I've been hand-walking Limerick in the indoor arena every evening since her colic. She and I are very similar (she is truly my equine sister) and we have quickly become bored of the indoor arena. Winter Storm Saturn blew through Chicagoland yesterday, bringing with it 30mph winds, 9 inches of snow and an opportunity for change. Rather than shying away from the storm, I embraced it and decided to hand-walk Limerick in the outdoor arena, in the middle of the storm!
Thankful for a brief drive to the barn, I arrived to a quiet barn devoid of any other boarders. I parked by the outdoor arena and checked the gate—could I open it? With a little muscle, I was able to heave it open enough for Limerick to slip through. The arena itself was covered with around 10 inches of smooth white snow—about 7 inches of new snow sitting atop 3 inches of old, crusty snow.

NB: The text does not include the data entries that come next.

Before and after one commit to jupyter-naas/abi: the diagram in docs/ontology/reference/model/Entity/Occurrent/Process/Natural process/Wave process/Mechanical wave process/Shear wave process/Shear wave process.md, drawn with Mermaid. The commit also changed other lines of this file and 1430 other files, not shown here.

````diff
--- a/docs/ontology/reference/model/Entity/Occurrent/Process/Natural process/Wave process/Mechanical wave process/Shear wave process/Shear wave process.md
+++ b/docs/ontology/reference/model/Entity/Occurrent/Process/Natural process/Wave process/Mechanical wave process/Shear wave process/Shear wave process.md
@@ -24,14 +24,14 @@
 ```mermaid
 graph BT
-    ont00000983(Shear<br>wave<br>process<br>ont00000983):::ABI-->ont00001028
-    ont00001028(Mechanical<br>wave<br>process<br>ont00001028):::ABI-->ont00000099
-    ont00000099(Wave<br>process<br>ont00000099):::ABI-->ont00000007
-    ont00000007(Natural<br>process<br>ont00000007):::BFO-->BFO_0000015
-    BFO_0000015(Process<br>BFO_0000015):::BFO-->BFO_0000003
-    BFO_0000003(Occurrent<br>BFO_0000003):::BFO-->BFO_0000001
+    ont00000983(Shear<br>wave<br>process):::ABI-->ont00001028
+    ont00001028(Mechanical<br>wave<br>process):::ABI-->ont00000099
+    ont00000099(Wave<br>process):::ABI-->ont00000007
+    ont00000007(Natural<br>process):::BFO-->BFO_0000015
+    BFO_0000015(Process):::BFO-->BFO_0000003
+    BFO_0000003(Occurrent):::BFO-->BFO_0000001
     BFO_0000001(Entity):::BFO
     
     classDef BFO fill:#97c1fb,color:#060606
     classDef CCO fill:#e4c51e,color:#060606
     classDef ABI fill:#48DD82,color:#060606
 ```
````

Getting the barn door open was a tougher challenge but I managed. Limerick said hello to me and I gave her a piece of carrot before slipping the halter over her head. “We’re going outside today for our walk!” I told her. I knew there was a chance she would be silly or spooky out there but somehow I doubted it. We were both bored to tears with the indoor arena—the outdoor arena would be a welcome change.

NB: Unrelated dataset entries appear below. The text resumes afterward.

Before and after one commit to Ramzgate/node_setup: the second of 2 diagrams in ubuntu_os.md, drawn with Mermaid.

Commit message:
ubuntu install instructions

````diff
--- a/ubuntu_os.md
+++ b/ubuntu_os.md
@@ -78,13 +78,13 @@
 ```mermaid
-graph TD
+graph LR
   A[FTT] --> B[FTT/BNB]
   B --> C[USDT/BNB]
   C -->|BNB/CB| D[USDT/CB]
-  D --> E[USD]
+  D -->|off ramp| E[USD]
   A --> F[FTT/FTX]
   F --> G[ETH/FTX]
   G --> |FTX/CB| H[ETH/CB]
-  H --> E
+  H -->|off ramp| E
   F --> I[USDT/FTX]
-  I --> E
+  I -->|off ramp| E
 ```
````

As her mane whipped in the wind and snow flew into our faces, Lim questioned me a bit on our walk to the outdoor arena—where are we going? There’s nothing out here but snow and wind—and I reminded her that we were going into the arena. We slipped inside the gate and I heaved it shut—or as shut as I could get it—and began walking Lim around. Stepping with her knees high, she surveyed the snowy landscape around us as we walked, looking here and there at points of interest—some visible to me but most not.
The snow blew into us and settled on her windswept mane and back. The cloudy, dark sky held ambient light, which was reflected by the white landscape—we could see very well. Limerick stopped to watch the horses eating the round bale in the pasture. She investigated a snow-covered mounting block with a snort and sniff, and nibbled at the snow atop a different mounting block. She looked to me for guidance and did not startle when I began running slowly alongside her, as it was difficult for me to walk in the snow. The lead line remained slack between us and I was deeply impressed and proud of the composure she carried.
After 20 minutes, my legs burned and I was beginning to get hot beneath my many layers. Reluctantly, I decided it was time to go inside.
|My footprint and Limerick's hoofprint|